Claudia Rankine Analysis

Other literary forms

(Poets and Poetry in America)

Although Claudia Rankine (RAHN-keen) is best known for her poetry, she has collaborated with Melanie Joseph, the artistic director of New York’s Foundry Theater, to create a play called The Provenance of Beauty: A South Bronx Travelogue (pr., pb. 2009). This performance piece was researched and written through a grant from the New Play Development Program of the National Endowment for the Arts and was developed from interviews conducted throughout the New York City borough. As a hybrid and mobile piece, the play has audience members board a bus that takes them through the South Bronx. In transit, playgoers witness live “happenings” and listen on headphones to actors performing Rankine’s narrative. In addition to playwriting, Rankine has worked on screenplays for collaborative film essays with her husband, photographer John Lucas.


(Poets and Poetry in America)

Regarded as a principal lyric poet of the twenty-first century, Claudia Rankine has pushed the limits of genre by combining traditional poetic forms with prose, dialogue, and visual imagery. Critics and fellow poets have pointed out that in each of her four published collections, Rankine’s poems do not exist independently from one another; instead, she is known for writing complete, stunningly intricate books that are broken into single poems. Her first collection, Nothing in Nature Is Private, won the Cleveland Poetry Center’s International Poetry Competition, and her critically acclaimed book Don’t Let Me Be Lonely is regarded as one of the most impressive and intrepid prose poems of the twenty-first century. In 2005, Rankine received the Academy of American Poets Fellowship, a stipend designed to provide support for an established poet. She was also shortlisted for the 2005 Lenore Marshall Poetry Prize for Don’t Let Me Be Lonely. Rankine’s work has been published in the Boston Review, Jubilat, TriQuarterly, and Poetry Project Newsletter. Her poems have also been featured in several anthologies, including American Hybrid: A Norton Anthology of New Poetry (2009), Great American Prose Poems (2003), Hammer and Blaze (2002), Best American Poetry 2001 (2001), Step into a World (2000), and The New Young American Poets (2000).
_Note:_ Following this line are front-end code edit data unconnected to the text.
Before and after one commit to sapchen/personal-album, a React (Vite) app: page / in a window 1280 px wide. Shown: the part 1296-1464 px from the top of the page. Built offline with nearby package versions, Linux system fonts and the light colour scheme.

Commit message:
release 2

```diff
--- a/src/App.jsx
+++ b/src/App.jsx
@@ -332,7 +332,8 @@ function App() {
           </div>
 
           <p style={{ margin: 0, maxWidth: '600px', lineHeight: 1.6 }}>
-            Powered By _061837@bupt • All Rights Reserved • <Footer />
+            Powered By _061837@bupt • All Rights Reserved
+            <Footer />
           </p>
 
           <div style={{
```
(Poets and Poetry in America)

Barresi, Dorothy. “Baby Boom Poetry and the New Zeitgeist.” Prairie Schooner 83, no. 6 (2009): 175-193. Places Rankine’s Don’t Let Me Be Lonely within a tradition of baby-boomer poets who are confronting the twenty-first century with sensitivity and weight. Attends to the book’s obsession with death and detail in an age of mind-numbing media overload.

Bell, Kevin. “Unheard Writing in the Climate of Spectacular Noise: Claudia Rankine on TV.” The Global South 3, no. 1 (2009): 93-107. An in-depth academic essay that grapples with the philosophical and tonal qualities of Don’t Let Me Be Lonely. Looks at how Rankine demonstrates that popular cultural forms, such as news and advertising, are linked to experimental writing and actual human suffering.

Morris, Mervin. “The American Light: Two Jamaican Poets in the USA.” Mississippi Review 24, no. 3 (1996): 36-48. Compares Rankine’s Nothing in Nature Is Private to Florida Bound (1995), the work of Geoffery Philp, another poet born in Jamaica. Provides critical readings of the poems “Red Hills Road,” “Hellshire Beach,” “Descending from Darkness,” and “Fragment of a Border.” Focuses on the writer’s persona and style as she grapples with being a female, racial “other” in the United States.

Rankine, Claudia. “Claudia Rankine.” Interview. In The Verse Book of Interviews: Twenty-seven Poets on Language, Craft, and Culture, edited by Brian Henry and Andrew Zawacki. Amherst, Mass.: Verse Press, 2005. In this interview, first published in Verse magazine, Rankine talks about poetics and how her culture influences her writing.